Have a pocket dictionary and/or translator website easily available: Our world’s vocabulary is endless. There are many words you don’t even know in English, so how can you expect to immediately memorize them all in Spanish? Or German? Or Latin? Nothing will slow you down more than missing out on key vocabulary just because you don’t instantly have the resources to look it up. By carrying an easy translation material on you at all times, an unknown word is just a page turn or click away. It’s near impossible to think up every word you could ever want to know in one sitting, so instead of driving yourself crazy trying to make your own list and memorize it at one time, look up words as they come to you. You’re more likely to remember them when they are terms you genuinely want to use in the moment.

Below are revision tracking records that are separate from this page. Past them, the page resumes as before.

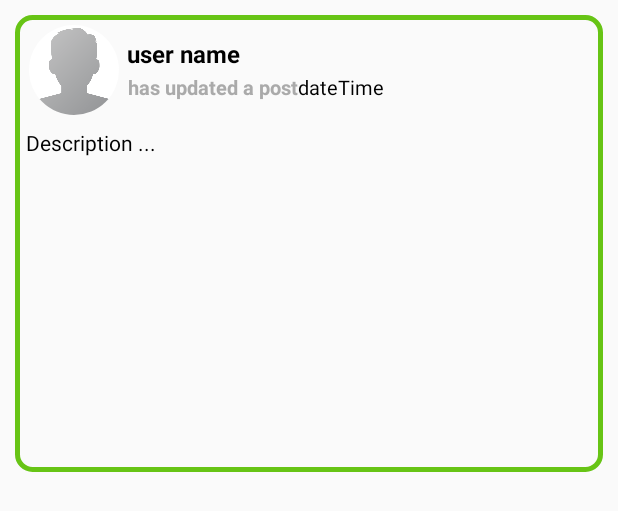
After one commit to Lexxlegolas/ChillSpot, an Android app: the layout all_posts_layout.xml on its own in the app's theme, with its tools: preview values and no code run, on a phone screen of 412 x 824 dp. The commit adds this screen. Shown: the top 511 px of the screen. Run offline under Robolectric (Android 15) with nearby library versions, the phone set to English and light mode, and no system bars.

Commit message:
finished layout

```diff
--- a/app/build.gradle
+++ b/app/build.gradle
@@ -27,6 +27,7 @@ dependencies {
     implementation 'com.google.firebase:firebase-auth:16.0.5'
     implementation 'com.google.firebase:firebase-database:16.0.4'
     implementation 'com.google.firebase:firebase-storage:16.0.4'
+    implementation 'com.firebaseui:firebase-ui-database:3.2.2'
     implementation 'de.hdodenhof:circleimageview:3.0.0'
     implementation 'com.theartofdev.edmodo:android-image-cropper:2.7.+'
     implementation 'com.squareup.picasso:picasso:2.71828'
--- /dev/null
+++ b/app/src/main/res/drawable/post_border.xml
@@ -0,0 +1,14 @@
+<?xml version="1.0" encoding="utf-8"?>
+<shape xmlns:android="http://schemas.android.com/apk/res/android">
+
+    <stroke
+        android:width="3dp"
+        android:color="@color/colorPrimaryDark"
+        >
+
+    </stroke>
+    <corners
+        android:radius="10dp">
+    </corners>
+
+</shape>
--- /dev/null
+++ b/app/src/main/res/layout/all_posts_layout.xml
@@ -0,0 +1,110 @@
+<?xml version="1.0" encoding="utf-8"?>
+<RelativeLayout
+    xmlns:android="http://schemas.android.com/apk/res/android"
+    android:layout_width="match_parent"
+    android:layout_height="wrap_content">
+
+    <LinearLayout
+        android:layout_width="match_parent"
+        android:layout_height="wrap_content"
+        android:orientation="vertical"
+        android:background="@drawable/post_border"
+        android:layout_marginRight="10dp"
+        android:layout_marginLeft="10dp"
+        android:layout_marginTop="10dp"
+        android:layout_marginBottom="4dp">
+
+        <LinearLayout
+            android:layout_width="match_parent"
+            android:layout_height="wrap_content"
+            android:orientation="horizontal"
+            android:layout_marginTop="1dp"
+            android:padding="5dp">
+
+            <de.hdodenhof.circleimageview.CircleImageView
+                android:id="@+id/post_profile_image"
+                android:layout_width="60dp"
+                android:layout_height="60dp"
+                android:src="@drawable/profile"
+                android:scaleType="centerCrop"
+                android:layout_marginLeft="4dp"/>
+
+            <LinearLayout
+                android:layout_width="match_parent"
+                android:layout_height="wrap_content"
+                android:orientation="vertical">
+
+                <TextView
+                    android:id="@+id/post_user_name"
+                    android:layout_width="match_parent"
+                    android:layout_height="wrap_content"
+                    android:text="user name"
+                    android:layout_marginLeft="5dp"
+                    android:layout_marginTop="8dp"
+                    android:textAlignment="textStart"
+                    android:textSize="16sp"
+                    android:textStyle="bold"
+                    android:textColor="@android:color/black"/>
+
+                <LinearLayout
+                    android:layout_width="match_parent"
+                    android:layout_height="wrap_content"
+                    android:orientation="horizontal"
+                    android:layout_marginLeft="4dp"
+                    android:padding="2dp">
+                    <TextView
+                        android:id="@+id/text"
+                        android:layout_width="wrap_content"
+                        android:layout_height="wrap_content"
+                        android:text="has updated a post"
+                        android:textColor="@android:color/darker_gray"
+                        android:textSize="13sp"
+                        android:textStyle="bold"/>
+                    <TextView
+                        android:id="@+id/post_date"
+                        android:layout_width="wrap_content"
+                        android:layout_height="wrap_content"
+                        android:text="date"
+                        android:textColor="@android:color/black"
+                        android:textSize="13sp"
+                        />
+                    <TextView
+                        android:id="@+id/post_time"
+                        android:layout_width="wrap_content"
+                        android:layout_height="wrap_content"
+                        android:text="Time"
+                        android:textColor="@android:color/black"
+                        android:textSize="13sp"
+                        />
+
+
+                </LinearLayout>
+
+            </LinearLayout>
+
+        </LinearLayout>
+
+        <TextView
+            android:id="@+id/post_desc"
+            android:layout_width="match_parent"
+            android:layout_height="wrap_content"
+            android:text="Description ..."
+            android:layout_marginLeft="4dp"
+            android:layout_marginRight="4dp"
+            android:padding="3dp"
+            android:textSize="14sp"
+            android:textColor="@android:color/black"/>
+
+        <ImageView
+            android:id="@+id/post_image"
+            android:layout_width="match_parent"
+            android:layout_height="200dp"
+            android:layout_margin="3dp"
+            android:adjustViewBounds="true"
+            android:scaleType="centerCrop"/>
+
+
+
+    </LinearLayout>
+
+</RelativeLayout>
```
Also changed, not shown: app/src/main/java/com/example/chillspot/MainActivity.java (+53 -2 lines), app/src/main/java/com/example/chillspot/models/Posts.java (added, +77 -0 lines), app/src/main/java/com/example/chillspot/post/Post.java (+67 -19 lines), app/src/main/java/com/example/chillspot/viewHolder/PostsViewHolder.java (added, +32 -0 lines).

Get familiar with the culture: Foreign language teachers make this a part of their program for a reason. Whether you’re consciously aware of it or not, understanding American culture significantly contributes to your understanding of the English language. Becoming familiar with the details of a specific culture helps you attain an honest awareness of the way its language is used and approached. This will ensure you really perceive the language in an authentic way rather than just attempting to memorize every aspect of it unnaturally. Plus, you’ll learn some pretty interesting things along the way that will give you a better appreciation for world culture differences.

Have as many conversations as possible: This will easily be covered in your class sessions – take advantage of it. Do not blow off these opportunities to practice your language in the most convenient way possible. Similar to thinking the language in your head, using it in conversation after conversation will make you much more relaxed with it. Practicing phrases to yourself is one thing, but having another person’s unexpected statements to respond to is another. When you are able to bounce off of your conversation partner’s use of the language, you will be better trained in saying a wider span of things. You can’t plan for the words you will need to say every day, so get as much practice in unscripted conversation as possible.

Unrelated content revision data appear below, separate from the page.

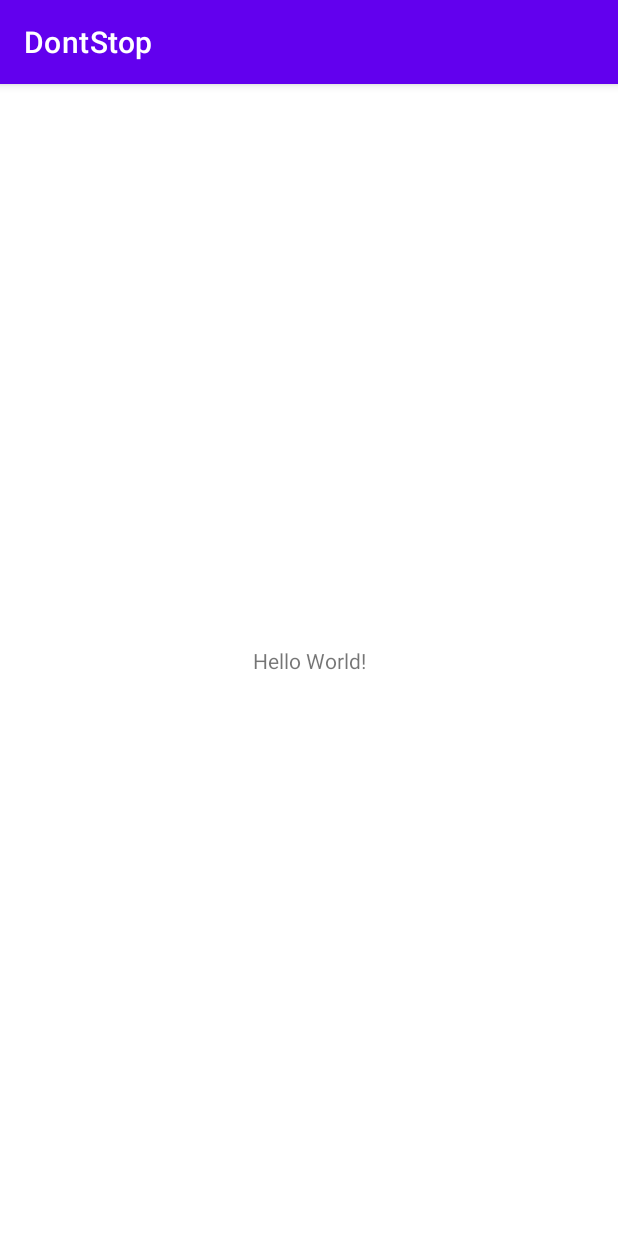
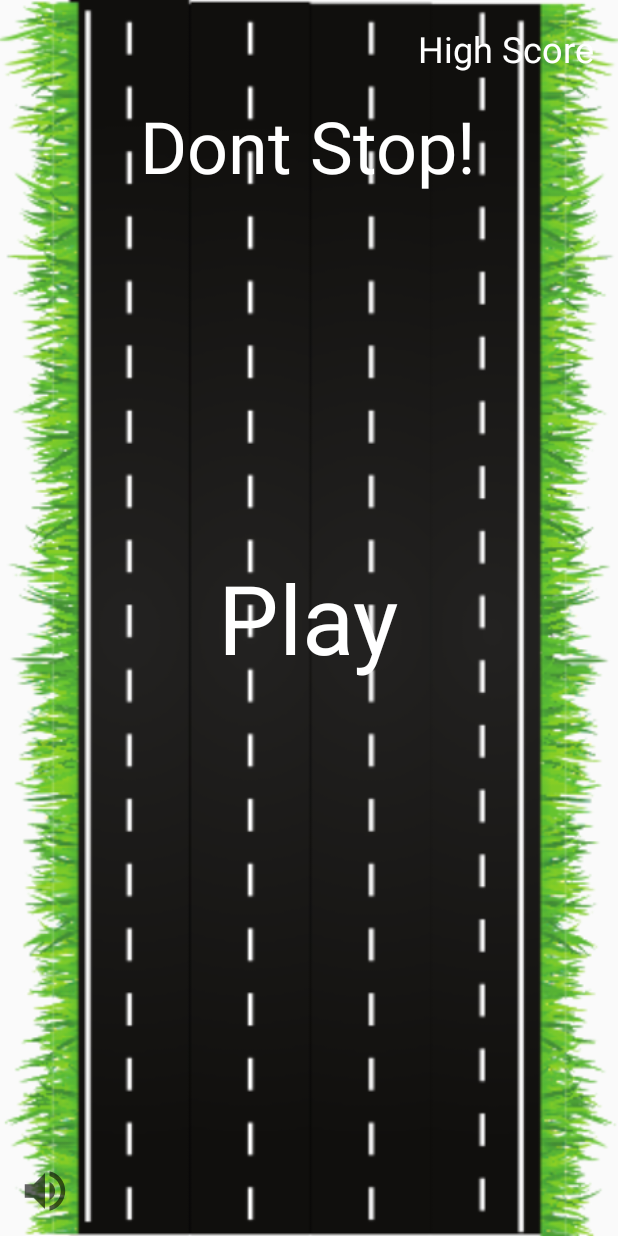
Before and after one commit to IF-Ipora-Ciencia-da-Computacao-Turma-1/game-5Periodo, an Android app: the screen it shows after launch (MainActivity), on a phone screen of 412 x 824 dp. Run offline under Robolectric (Android 15) with nearby library versions, the phone set to English and light mode, and no system bars.

Commit message:
background and car

```diff
--- a/app/src/main/java/com/example/dontstop/MainActivity.java
+++ b/app/src/main/java/com/example/dontstop/MainActivity.java
@@ -2,13 +2,29 @@ package com.example.dontstop;
 
 import androidx.appcompat.app.AppCompatActivity;
 
+import android.content.Intent;
 import android.os.Bundle;
+import android.view.View;
+import android.view.WindowManager;
 
 public class MainActivity extends AppCompatActivity {
 
     @Override
     protected void onCreate(Bundle savedInstanceState) {
         super.onCreate(savedInstanceState);
+
+        getWindow().setFlags(WindowManager.LayoutParams.FLAG_FULLSCREEN,
+                WindowManager.LayoutParams.FLAG_FULLSCREEN);
+
         setContentView(R.layout.activity_main);
+
+        findViewById(R.id.play).setOnClickListener(new View.OnClickListener() {
+            @Override
+            public void onClick(View v) {
+                startActivity(new Intent(MainActivity.this, GameActivity.class));
+            }
+        });
+
+
     }
 }
--- /dev/null
+++ b/app/src/main/res/drawable/ic_baseline_volume_up_24.xml
@@ -0,0 +1,10 @@
+<vector xmlns:android="http://schemas.android.com/apk/res/android"
+    android:width="24dp"
+    android:height="24dp"
+    android:viewportWidth="24"
+    android:viewportHeight="24"
+    android:tint="?attr/colorControlNormal">
+  <path
+      android:fillColor="@android:color/white"
+      android:pathData="M3,9v6h4l5,5L12,4L7,9L3,9zM16.5,12c0,-1.77 -1.02,-3.29 -2.5,-4.03v8.05c1.48,-0.73 2.5,-2.25 2.5,-4.02zM14,3.23v2.06c2.89,0.86 5,3.54 5,6.71s-2.11,5.85 -5,6.71v2.06c4.01,-0.91 7,-4.49 7,-8.77s-2.99,-7.86 -7,-8.77z"/>
+</vector>
--- a/app/src/main/res/layout/activity_main.xml
+++ b/app/src/main/res/layout/activity_main.xml
@@ -1,18 +1,56 @@
 <?xml version="1.0" encoding="utf-8"?>
-<androidx.constraintlayout.widget.ConstraintLayout xmlns:android="http://schemas.android.com/apk/res/android"
+<RelativeLayout xmlns:android="http://schemas.android.com/apk/res/android"
     xmlns:app="http://schemas.android.com/apk/res-auto"
     xmlns:tools="http://schemas.android.com/tools"
     android:layout_width="match_parent"
     android:layout_height="match_parent"
     tools:context=".MainActivity">
 
+    <ImageView
+        android:layout_width="match_parent"
+        android:layout_height="match_parent"
+        android:scaleType="centerCrop"
+        android:src="@drawable/pista1" />
+
     <TextView
         android:layout_width="wrap_content"
         android:layout_height="wrap_content"
-        android:text="Hello World!"
-        app:layout_constraintBottom_toBottomOf="parent"
-        app:layout_constraintLeft_toLeftOf="parent"
-        app:layout_constraintRight_toRightOf="parent"
-        app:layout_constraintTop_toTopOf="parent" />
+        android:textSize="48sp"
+        android:text="Dont Stop!"
+        android:textColor="#ffffff"
+        android:layout_above="@id/play"
+        android:layout_below="@id/highScoreTxt"
+        android:layout_centerHorizontal="true"/>
 
-</androidx.constraintlayout.widget.ConstraintLayout>
+    <TextView
+        android:id="@+id/play"
+        android:layout_width="wrap_content"
+        android:layout_height="wrap_content"
+        android:layout_centerInParent="true"
+        android:text="Play"
+        android:textColor="#fff"
+        android:textSize="64sp" />
+
+    <TextView
+        android:id="@+id/highScoreTxt"
+        android:layout_width="wrap_content"
+        android:layout_height="wrap_content"
+        android:layout_alignParentRight="true"
+        android:layout_marginStart="16dp"
+        android:layout_marginTop="16dp"
+        android:layout_marginEnd="16dp"
+        android:layout_marginBottom="16dp"
+        android:text="High Score"
+        android:textColor="#fff"
+        android:textSize="24sp" />
+    <ImageView
+        android:layout_width="36dp"
+        android:layout_height="36dp"
+        android:layout_alignParentBottom="true"
+        android:layout_margin="12dp"
+        android:id="@+id/volumeCtrl"
+        android:src="@drawable/ic_baseline_volume_up_24"/>
+
+
+
+</RelativeLayout>
--- a/app/src/main/res/values-night/themes.xml
+++ b/app/src/main/res/values-night/themes.xml
@@ -1,16 +1,14 @@
 <resources xmlns:tools="http://schemas.android.com/tools">
     <!-- Base application theme. -->
-    <style name="Theme.DontStop" parent="Theme.MaterialComponents.DayNight.DarkActionBar">
-        <!-- Primary brand color. -->
-        <item name="colorPrimary">@color/purple_200</item>
-        <item name="colorPrimaryVariant">@color/purple_700</item>
-        <item name="colorOnPrimary">@color/black</item>
-        <!-- Secondary brand color. -->
-        <item name="colorSecondary">@color/teal_200</item>
-        <item name="colorSecondaryVariant">@color/teal_200</item>
-        <item name="colorOnSecondary">@color/black</item>
-        <!-- Status bar color. -->
-        <item name="android:statusBarColor" tools:targetApi="l">?attr/colorPrimaryVariant</item>
+    <style name="AppTheme" parent="Theme.AppCompat.Light.DarkActionBar">
         <!-- Customize your theme here. -->
+        <item name="colorPrimary">@color/colorPrimary</item>
+        <item name="colorPrimaryDark">@color/colorPrimaryDark</item>
+        <item name="colorAccent">@color/colorAccent</item>
+    </style>
+
+    <style name="AppTheme.noActionBar">
+        <item name="windowNoTitle">true</item>
+        <item name="windowActionBar">false</item>
     </style>
 </resources>
--- a/app/src/main/res/values/colors.xml
+++ b/app/src/main/res/values/colors.xml
@@ -1,10 +1,7 @@
 <?xml version="1.0" encoding="utf-8"?>
 <resources>
-    <color name="purple_200">#FFBB86FC</color>
-    <color name="purple_500">#FF6200EE</color>
-    <color name="purple_700">#FF3700B3</color>
-    <color name="teal_200">#FF03DAC5</color>
-    <color name="teal_700">#FF018786</color>
-    <color name="black">#FF000000</color>
-    <color name="white">#FFFFFFFF</color>
+    <color name="colorPrimary">#008577</color>
+    <color name="colorPrimaryDark">#00574B</color>
+    <color name="colorAccent">#D81B60</color>
+    <color name="blaok">#000</color>
 </resources>
--- a/app/src/main/res/values/themes.xml
+++ b/app/src/main/res/values/themes.xml
@@ -1,16 +1,14 @@
 <resources xmlns:tools="http://schemas.android.com/tools">
     <!-- Base application theme. -->
-    <style name="Theme.DontStop" parent="Theme.MaterialComponents.DayNight.DarkActionBar">
-        <!-- Primary brand color. -->
-        <item name="colorPrimary">@color/purple_500</item>
-        <item name="colorPrimaryVariant">@color/purple_700</item>
-        <item name="colorOnPrimary">@color/white</item>
-        <!-- Secondary brand color. -->
-        <item name="colorSecondary">@color/teal_200</item>
-        <item name="colorSecondaryVariant">@color/teal_700</item>
-        <item name="colorOnSecondary">@color/black</item>
-        <!-- Status bar color. -->
-        <item name="android:statusBarColor" tools:targetApi="l">?attr/colorPrimaryVariant</item>
+    <style name="AppTheme" parent="Theme.AppCompat.Light.DarkActionBar">
         <!-- Customize your theme here. -->
+        <item name="colorPrimary">@color/colorPrimary</item>
+        <item name="colorPrimaryDark">@color/colorPrimaryDark</item>
+        <item name="colorAccent">@color/colorAccent</item>
+    </style>
+
+    <style name="AppTheme.noActionBar">
+        <item name="windowNoTitle">true</item>
+        <item name="windowActionBar">false</item>
     </style>
 </resources>
```
Also changed, not shown: app/src/main/AndroidManifest.xml (+10 -3 lines), app/src/main/java/com/example/dontstop/Backgroud.java (added, +17 -0 lines), app/src/main/java/com/example/dontstop/Carro.java (added, +41 -0 lines), app/src/main/java/com/example/dontstop/GameActivity.java (added, +38 -0 lines), app/src/main/java/com/example/dontstop/GameView.java (added, +131 -0 lines), app/src/main/res/drawable/carro1.png (added), app/src/main/res/drawable/carro2.png (added), app/src/main/res/drawable/carro3.png (added), app/src/main/res/drawable/carro4.png (added), app/src/main/res/drawable/carro5.png (added), app/src/main/res/drawable/carro6.png (added), app/src/main/res/drawable/pista1.png (added).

Speak your language whenever you can. Even if you are at home with your family or roommate who don’t speak it and you just want to test yourself, go right ahead. The point is to sincerely want fluency in a second language and you will be sure to achieve it with that kind of genuine desire. Get yourself both a good grade and a life-skill to benefit from. You may also want to check out this information on the rise of foreign language enrollment.